  2. Great review! Ive had this on my to-read list for awhile now, but Ive yet to see a copy of it in a store (or read a review for that matter!). Perhaps Ill have to dig a little more. Loved the line about Carroll, Murakami, and Beck. Made me giggle. ;)

    • Stephanie /

      Thanks, Randi! Its a crazy, bizarre thing, but if you love word-play and absurdism, I dont doubt youll enjoy it.:)

  3. Its perfect weather for a Snuggie Stephanie!

    Alison Wonderland sounds like a really good read and i probably wouldnt have guessed what its about from the cover.

    • Stephanie /

      Im still a bit too fashion forward to venture into Snuggie land, but Im definitely teetering on the precipice of blanketing snuggliness!

      Its a wonderfully surreal, beautiful read, and its one of those clever books that bumbles along seemingly witlessly, but in doing so points out so many truths about the society in which we live. I had a good giggle over the GMO scenes, which took me back to my readings of Ulrich Becks The Risk Society at uni!

  4. sounds interesting, might need to check it out

  5. This sounds like the almost-perfect book for me, will be hunting a copy down soon! Thanks for the great review :)

    • Stephanie /

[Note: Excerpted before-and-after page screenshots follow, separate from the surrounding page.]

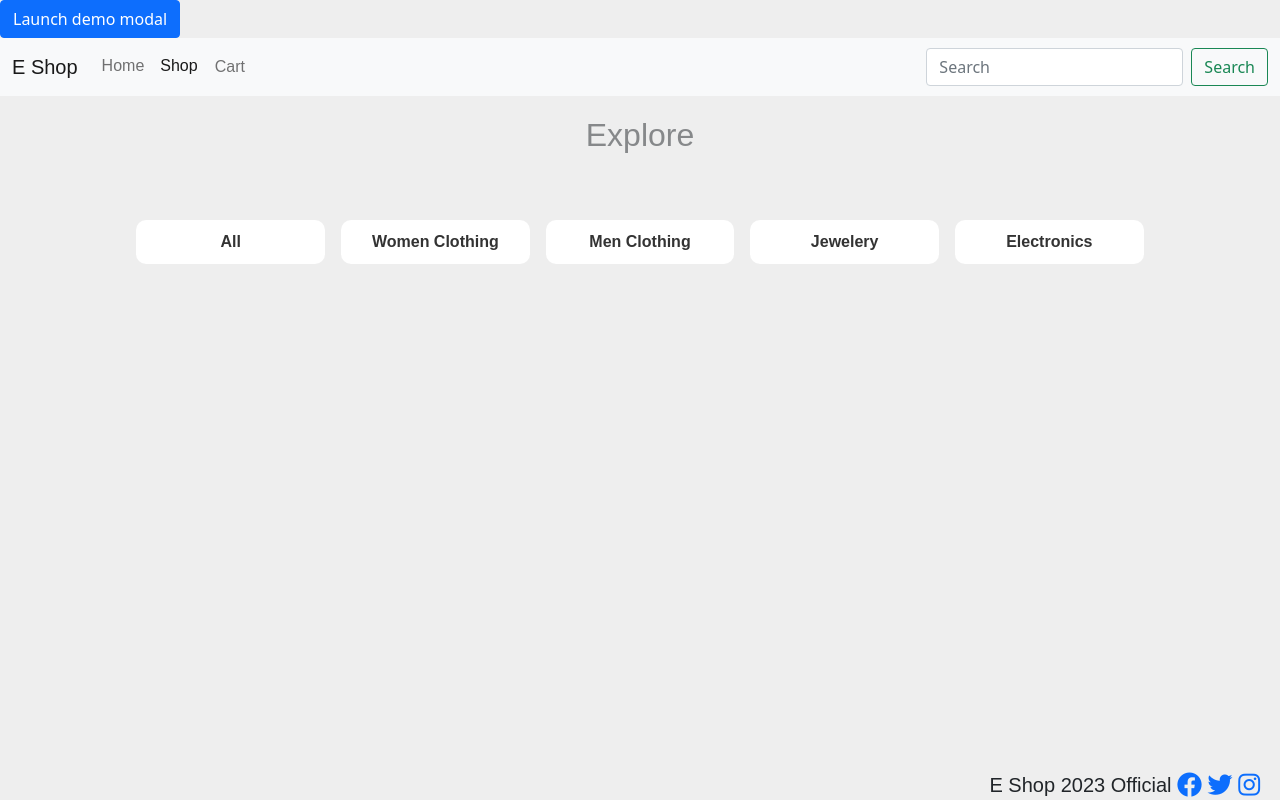
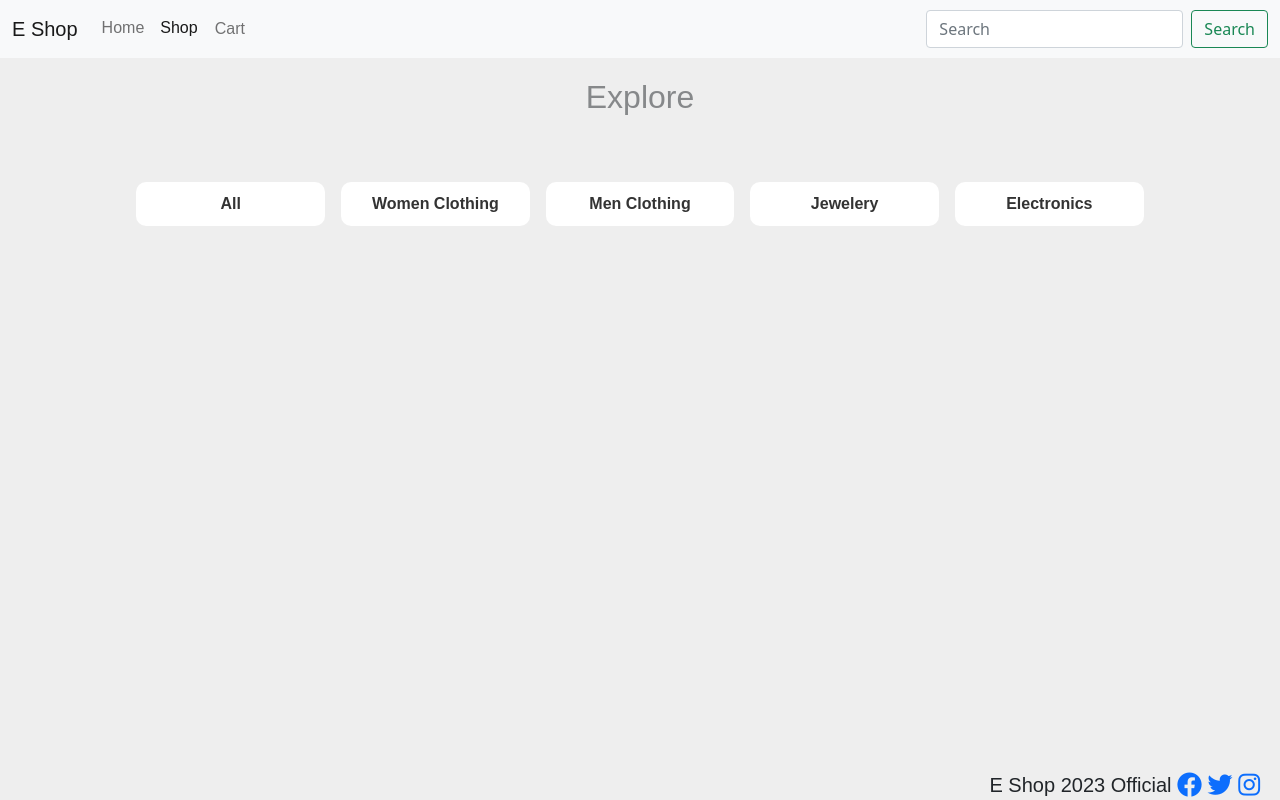
Before and after one commit to redm3/MiniProject1, a website: page public/offcanvas.html in a window 1280 px wide. Drawn offline with nearby package versions, Linux system fonts and the light colour scheme; no server answers; a web font is replaced by a local one.

Commit message:
Update offcanvas.html

```diff
--- a/public/offcanvas.html
+++ b/public/offcanvas.html
@@ -73,10 +73,10 @@
     </div>
 
     <!-- Button trigger modal -->
-    <button type="button" class="btn btn-primary" data-toggle="modal" data-target="#exampleModal">
+<!--     <button type="button" class="btn btn-primary" data-toggle="modal" data-target="#exampleModal">
         Launch demo modal
     </button>
-
+ -->
 
     <!-- Modal -->
     <div class="modal fade" id="exampleModal" tabindex="-1" role="dialog" aria-labelledby="exampleModalLabel"
```
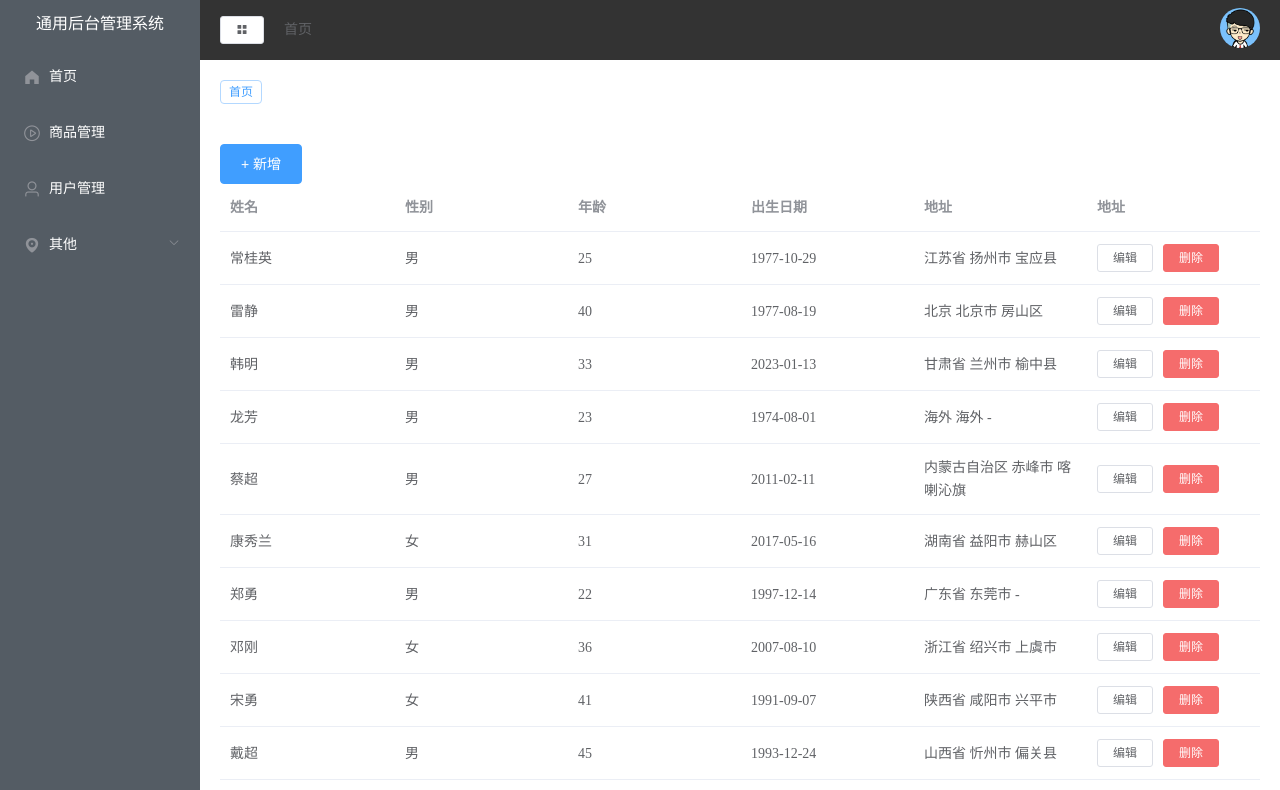
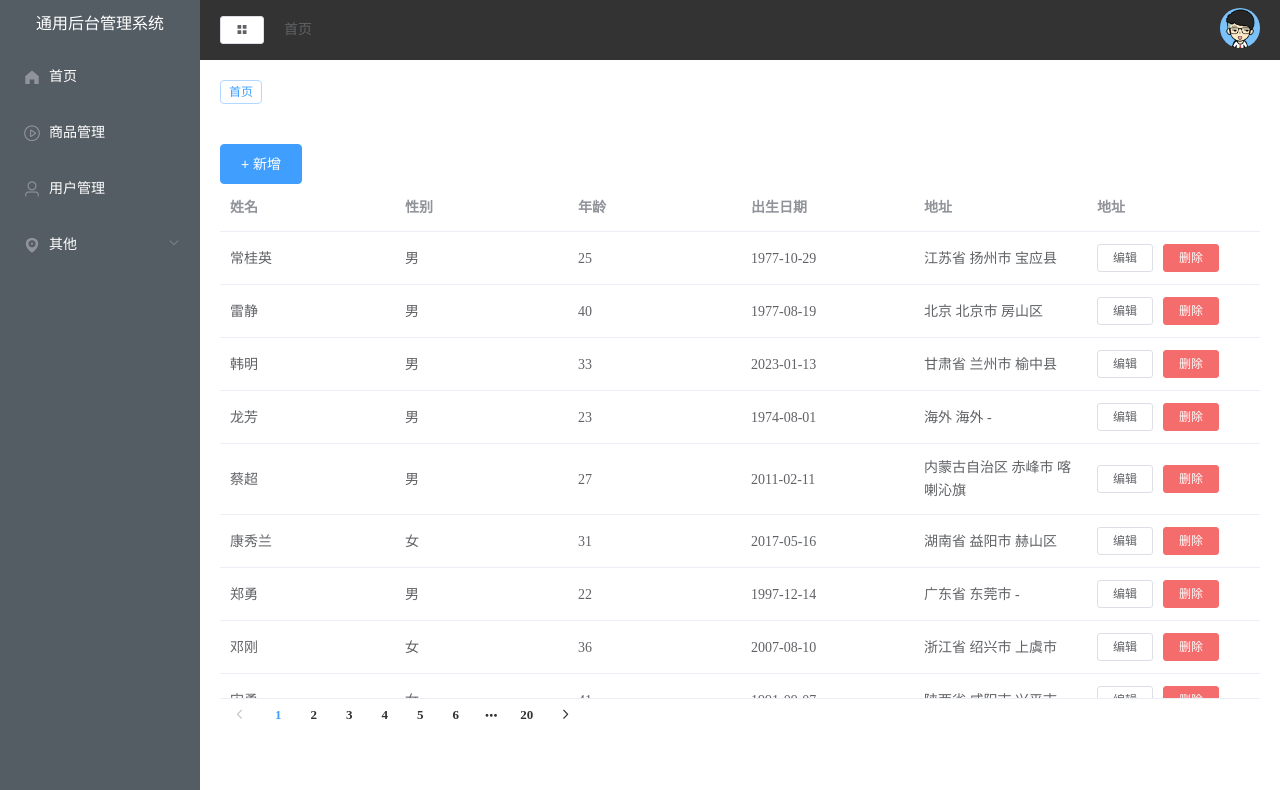
Before and after one commit to Afei14138/my-vue2-app, a Vue app: page /#/user in a window 1280 px wide. Shown: the top 790 px of the page. Built offline with nearby package versions, Linux system fonts and the light colour scheme.

Commit message:
添加分页组件

```diff
--- a/src/views/User.vue
+++ b/src/views/User.vue
@@ -33,7 +33,11 @@
             <el-button @click=handleAdd type="primary">
                 + 新增
             </el-button>
-            <el-table :data="tableData" style="width: 100%">
+            <!-- form的搜索框 -->
+        </div>
+        <el-table
+            height="90%"
+            :data="tableData" style="width: 100%">
             <el-table-column prop="name" label="姓名"></el-table-column>
             <el-table-column prop="sex" label="性别">
                 <template slot-scope="scope">
@@ -51,6 +55,12 @@
                 </template>
             </el-table-column>
         </el-table>
+        <div>
+            <el-pagination
+                layout="prev, pager, next"
+                :total="total"
+                @current-change="handlePage">
+            </el-pagination>
         </div>
     </div>
 </template>
@@ -87,7 +97,8 @@ export default {
                     { required: true, message: '请输入地址' }
                 ]
             },
-            modalType: 0 // 0表示新增弹窗，1表示编辑弹窗
+            modalType: 0, // 0表示新增弹窗，1表示编辑弹窗
+            total: 0
         }
     },
     methods: {
@@ -139,7 +150,7 @@ export default {
                 cancelButtonText: '取消',
                 type: 'warning'
             }).then(() => {
-                delUser({id: row.id}).then(()=>{
+                delUser({ id: row.id }).then(() => {
                     this.$message({
                         type: 'success',
                         message: '删除成功!'
@@ -159,7 +170,13 @@ export default {
             getUser().then(({ data }) => {
                 //console.log(data)
                 this.tableData = data.list
+                // 获取当前数据的总条数
+                this.total = data.count || 0
             })
+        },
+        // 点击页码的时候回调
+        handlePage(){
+
         }
     },
     mounted() {
@@ -168,3 +185,8 @@ export default {
 }
 
 </script>
+<style lang="less" scoped>
+.manage {
+    height: 90%;
+}
+</style>
```
Lines whose indentation alone changed are shown as unchanged.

      My pleasure! Its great fun, and quite the eye-opening read as well. I do hope you enjoy it!